[PROVIDED RECORDS]:
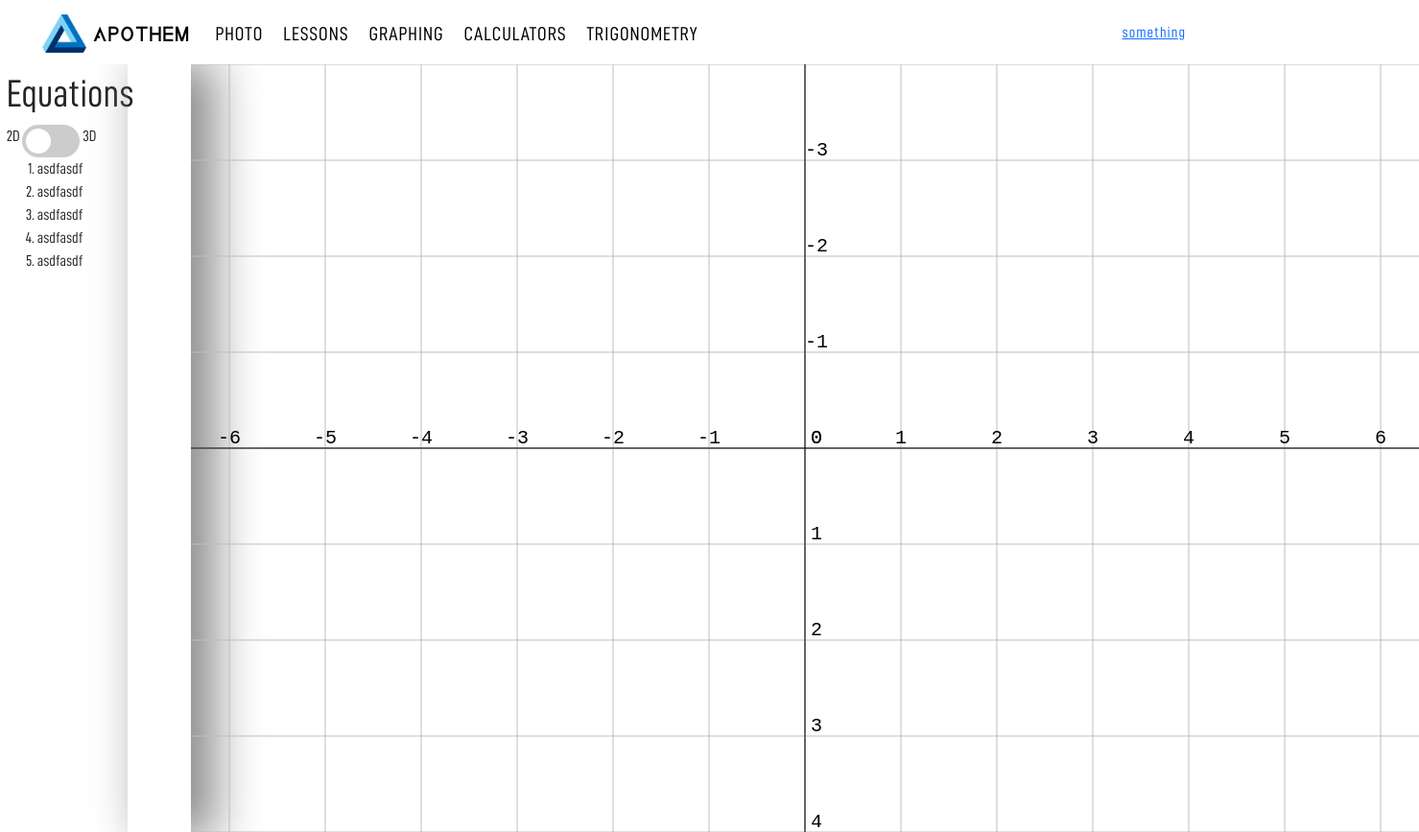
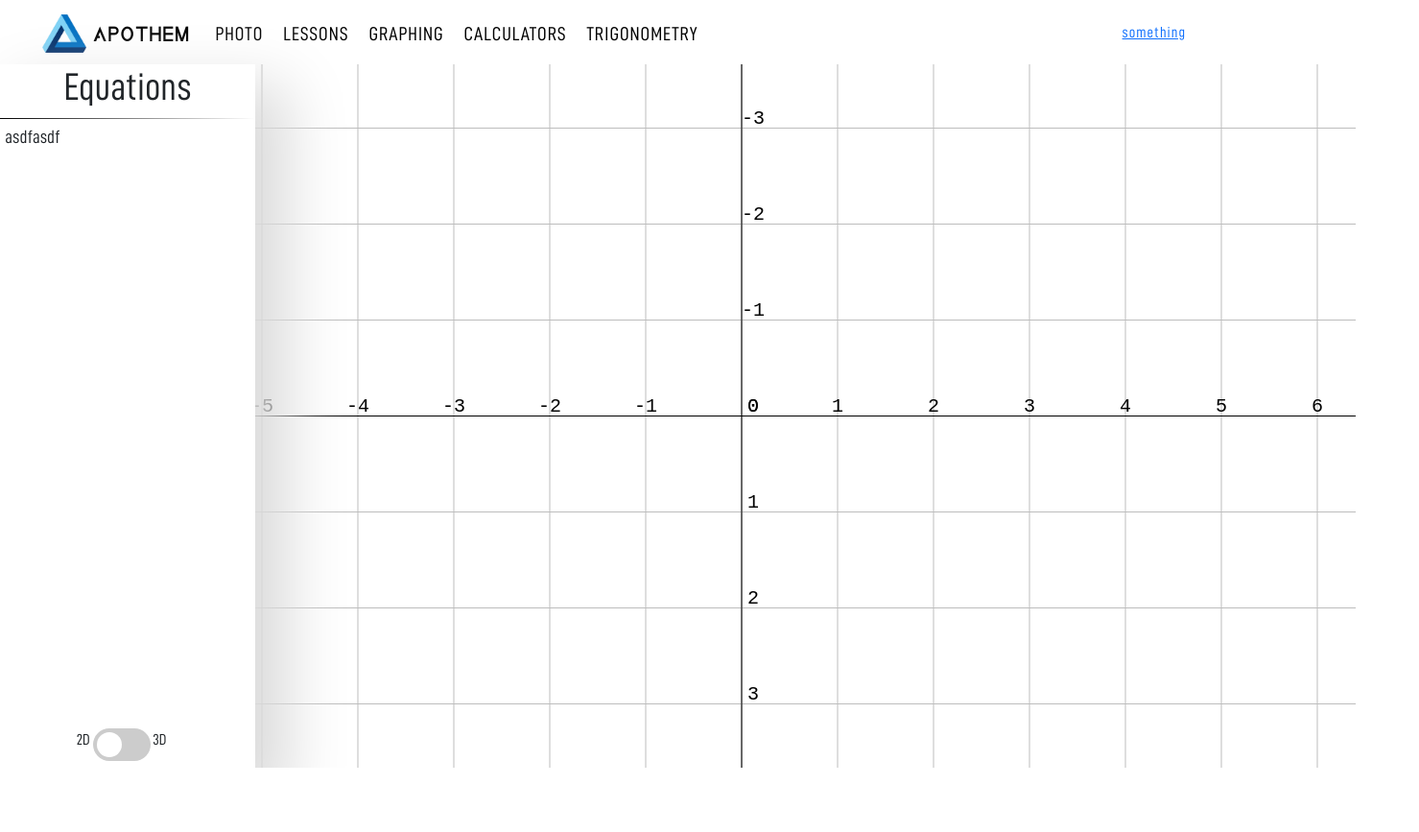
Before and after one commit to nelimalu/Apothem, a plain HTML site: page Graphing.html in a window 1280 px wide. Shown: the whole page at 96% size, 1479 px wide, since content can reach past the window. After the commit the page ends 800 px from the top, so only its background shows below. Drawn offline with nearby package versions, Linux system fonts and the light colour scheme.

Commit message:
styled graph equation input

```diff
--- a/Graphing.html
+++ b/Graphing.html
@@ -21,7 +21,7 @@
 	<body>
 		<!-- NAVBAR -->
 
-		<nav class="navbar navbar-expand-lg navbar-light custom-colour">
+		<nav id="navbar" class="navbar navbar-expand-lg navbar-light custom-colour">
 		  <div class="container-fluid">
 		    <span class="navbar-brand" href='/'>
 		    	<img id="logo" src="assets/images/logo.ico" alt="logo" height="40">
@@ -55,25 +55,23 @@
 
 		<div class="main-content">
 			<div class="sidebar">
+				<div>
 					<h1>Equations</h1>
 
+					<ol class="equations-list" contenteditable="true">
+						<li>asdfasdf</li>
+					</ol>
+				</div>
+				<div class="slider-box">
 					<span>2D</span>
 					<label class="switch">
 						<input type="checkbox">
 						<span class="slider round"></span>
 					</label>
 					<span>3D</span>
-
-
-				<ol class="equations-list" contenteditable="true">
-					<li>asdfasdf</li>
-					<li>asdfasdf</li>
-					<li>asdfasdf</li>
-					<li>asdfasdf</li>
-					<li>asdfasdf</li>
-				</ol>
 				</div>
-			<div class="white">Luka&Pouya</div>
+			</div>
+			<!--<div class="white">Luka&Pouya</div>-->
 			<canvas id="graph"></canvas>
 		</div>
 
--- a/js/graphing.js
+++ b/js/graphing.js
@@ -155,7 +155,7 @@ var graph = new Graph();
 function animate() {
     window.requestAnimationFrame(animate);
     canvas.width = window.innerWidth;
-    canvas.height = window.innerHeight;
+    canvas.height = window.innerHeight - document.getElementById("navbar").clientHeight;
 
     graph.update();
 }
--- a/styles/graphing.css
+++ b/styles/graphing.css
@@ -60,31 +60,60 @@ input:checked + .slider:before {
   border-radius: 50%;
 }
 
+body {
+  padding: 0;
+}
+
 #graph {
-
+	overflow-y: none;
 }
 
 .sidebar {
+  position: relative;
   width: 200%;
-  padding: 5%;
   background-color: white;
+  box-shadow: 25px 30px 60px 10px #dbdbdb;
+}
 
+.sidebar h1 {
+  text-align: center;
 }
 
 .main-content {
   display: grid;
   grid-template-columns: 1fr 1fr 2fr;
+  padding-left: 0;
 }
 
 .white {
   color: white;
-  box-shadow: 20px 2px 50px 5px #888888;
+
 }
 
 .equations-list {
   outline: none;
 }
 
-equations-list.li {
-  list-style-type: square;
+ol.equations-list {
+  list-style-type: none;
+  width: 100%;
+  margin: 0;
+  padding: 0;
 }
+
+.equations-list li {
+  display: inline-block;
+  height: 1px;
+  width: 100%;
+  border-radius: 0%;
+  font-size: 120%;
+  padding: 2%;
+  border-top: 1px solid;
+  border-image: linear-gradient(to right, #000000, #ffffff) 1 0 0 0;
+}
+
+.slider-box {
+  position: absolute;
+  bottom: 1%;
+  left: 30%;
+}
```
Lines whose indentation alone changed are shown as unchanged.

[WHAT YOU SHOULD DO]:
Restate the material above word for word, so that nothing changes except that the pictures are gone.

[ANSWER BELOW]:
Before and after one commit to nelimalu/Apothem, a plain HTML site: page Graphing.html in a window 1280 px wide. Shown: the whole page at 96% size, 1479 px wide, since content can reach past the window. After the commit the page ends 800 px from the top, so only its background shows below. Drawn offline with nearby package versions, Linux system fonts and the light colour scheme.

Commit message:
styled graph equation input

```diff
--- a/Graphing.html
+++ b/Graphing.html
@@ -21,7 +21,7 @@
 	<body>
 		<!-- NAVBAR -->
 
-		<nav class="navbar navbar-expand-lg navbar-light custom-colour">
+		<nav id="navbar" class="navbar navbar-expand-lg navbar-light custom-colour">
 		  <div class="container-fluid">
 		    <span class="navbar-brand" href='/'>
 		    	<img id="logo" src="assets/images/logo.ico" alt="logo" height="40">
@@ -55,25 +55,23 @@
 
 		<div class="main-content">
 			<div class="sidebar">
+				<div>
 					<h1>Equations</h1>
 
+					<ol class="equations-list" contenteditable="true">
+						<li>asdfasdf</li>
+					</ol>
+				</div>
+				<div class="slider-box">
 					<span>2D</span>
 					<label class="switch">
 						<input type="checkbox">
 						<span class="slider round"></span>
 					</label>
 					<span>3D</span>
-
-
-				<ol class="equations-list" contenteditable="true">
-					<li>asdfasdf</li>
-					<li>asdfasdf</li>
-					<li>asdfasdf</li>
-					<li>asdfasdf</li>
-					<li>asdfasdf</li>
-				</ol>
 				</div>
-			<div class="white">Luka&Pouya</div>
+			</div>
+			<!--<div class="white">Luka&Pouya</div>-->
 			<canvas id="graph"></canvas>
 		</div>
 
--- a/js/graphing.js
+++ b/js/graphing.js
@@ -155,7 +155,7 @@ var graph = new Graph();
 function animate() {
     window.requestAnimationFrame(animate);
     canvas.width = window.innerWidth;
-    canvas.height = window.innerHeight;
+    canvas.height = window.innerHeight - document.getElementById("navbar").clientHeight;
 
     graph.update();
 }
--- a/styles/graphing.css
+++ b/styles/graphing.css
@@ -60,31 +60,60 @@ input:checked + .slider:before {
   border-radius: 50%;
 }
 
+body {
+  padding: 0;
+}
+
 #graph {
-
+	overflow-y: none;
 }
 
 .sidebar {
+  position: relative;
   width: 200%;
-  padding: 5%;
   background-color: white;
+  box-shadow: 25px 30px 60px 10px #dbdbdb;
+}
 
+.sidebar h1 {
+  text-align: center;
 }
 
 .main-content {
   display: grid;
   grid-template-columns: 1fr 1fr 2fr;
+  padding-left: 0;
 }
 
 .white {
   color: white;
-  box-shadow: 20px 2px 50px 5px #888888;
+
 }
 
 .equations-list {
   outline: none;
 }
 
-equations-list.li {
-  list-style-type: square;
+ol.equations-list {
+  list-style-type: none;
+  width: 100%;
+  margin: 0;
+  padding: 0;
 }
+
+.equations-list li {
+  display: inline-block;
+  height: 1px;
+  width: 100%;
+  border-radius: 0%;
+  font-size: 120%;
+  padding: 2%;
+  border-top: 1px solid;
+  border-image: linear-gradient(to right, #000000, #ffffff) 1 0 0 0;
+}
+
+.slider-box {
+  position: absolute;
+  bottom: 1%;
+  left: 30%;
+}
```
Lines whose indentation alone changed are shown as unchanged.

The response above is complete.